    April 14, 2011 at 5:43 pm

    How much synovial fluid is in a joint, for example, the knee?

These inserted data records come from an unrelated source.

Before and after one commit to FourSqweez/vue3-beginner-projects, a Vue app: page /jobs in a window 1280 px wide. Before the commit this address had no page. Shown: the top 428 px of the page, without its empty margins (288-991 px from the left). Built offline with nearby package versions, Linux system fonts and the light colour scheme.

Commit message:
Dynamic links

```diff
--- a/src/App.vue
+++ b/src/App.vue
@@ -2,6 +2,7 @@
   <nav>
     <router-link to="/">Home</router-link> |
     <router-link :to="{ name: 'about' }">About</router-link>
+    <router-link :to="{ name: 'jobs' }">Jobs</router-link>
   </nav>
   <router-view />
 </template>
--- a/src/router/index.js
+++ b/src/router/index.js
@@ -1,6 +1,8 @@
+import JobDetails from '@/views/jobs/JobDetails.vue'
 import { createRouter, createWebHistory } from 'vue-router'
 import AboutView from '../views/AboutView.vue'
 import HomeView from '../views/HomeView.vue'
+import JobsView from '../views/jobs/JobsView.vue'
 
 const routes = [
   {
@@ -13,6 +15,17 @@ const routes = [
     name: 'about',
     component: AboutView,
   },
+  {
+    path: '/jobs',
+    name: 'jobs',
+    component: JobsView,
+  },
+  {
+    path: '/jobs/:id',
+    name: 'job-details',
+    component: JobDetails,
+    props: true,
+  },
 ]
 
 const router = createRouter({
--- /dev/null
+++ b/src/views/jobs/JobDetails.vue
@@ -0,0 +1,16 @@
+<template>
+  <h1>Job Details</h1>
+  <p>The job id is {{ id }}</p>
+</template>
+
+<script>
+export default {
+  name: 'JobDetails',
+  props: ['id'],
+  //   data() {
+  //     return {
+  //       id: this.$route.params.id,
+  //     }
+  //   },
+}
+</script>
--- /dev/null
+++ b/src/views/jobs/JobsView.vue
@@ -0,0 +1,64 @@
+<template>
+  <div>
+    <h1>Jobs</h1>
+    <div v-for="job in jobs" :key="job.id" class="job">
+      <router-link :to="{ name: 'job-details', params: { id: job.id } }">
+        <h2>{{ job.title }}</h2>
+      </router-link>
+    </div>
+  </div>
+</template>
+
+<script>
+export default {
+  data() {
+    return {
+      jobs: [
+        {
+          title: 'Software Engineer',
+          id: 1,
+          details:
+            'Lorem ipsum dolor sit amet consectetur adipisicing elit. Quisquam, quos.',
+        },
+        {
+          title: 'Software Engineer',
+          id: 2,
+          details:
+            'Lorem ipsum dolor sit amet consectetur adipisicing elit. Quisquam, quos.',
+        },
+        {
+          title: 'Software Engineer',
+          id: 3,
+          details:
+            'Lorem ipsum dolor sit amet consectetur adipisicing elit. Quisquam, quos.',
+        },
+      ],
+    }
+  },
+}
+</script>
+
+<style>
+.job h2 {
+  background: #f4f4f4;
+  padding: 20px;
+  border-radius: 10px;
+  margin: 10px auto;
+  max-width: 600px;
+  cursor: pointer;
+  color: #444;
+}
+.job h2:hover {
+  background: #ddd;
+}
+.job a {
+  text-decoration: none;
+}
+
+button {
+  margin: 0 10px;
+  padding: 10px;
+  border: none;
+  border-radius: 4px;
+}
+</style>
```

How much decomposition has to take place eliminate the presence of synovial fluid?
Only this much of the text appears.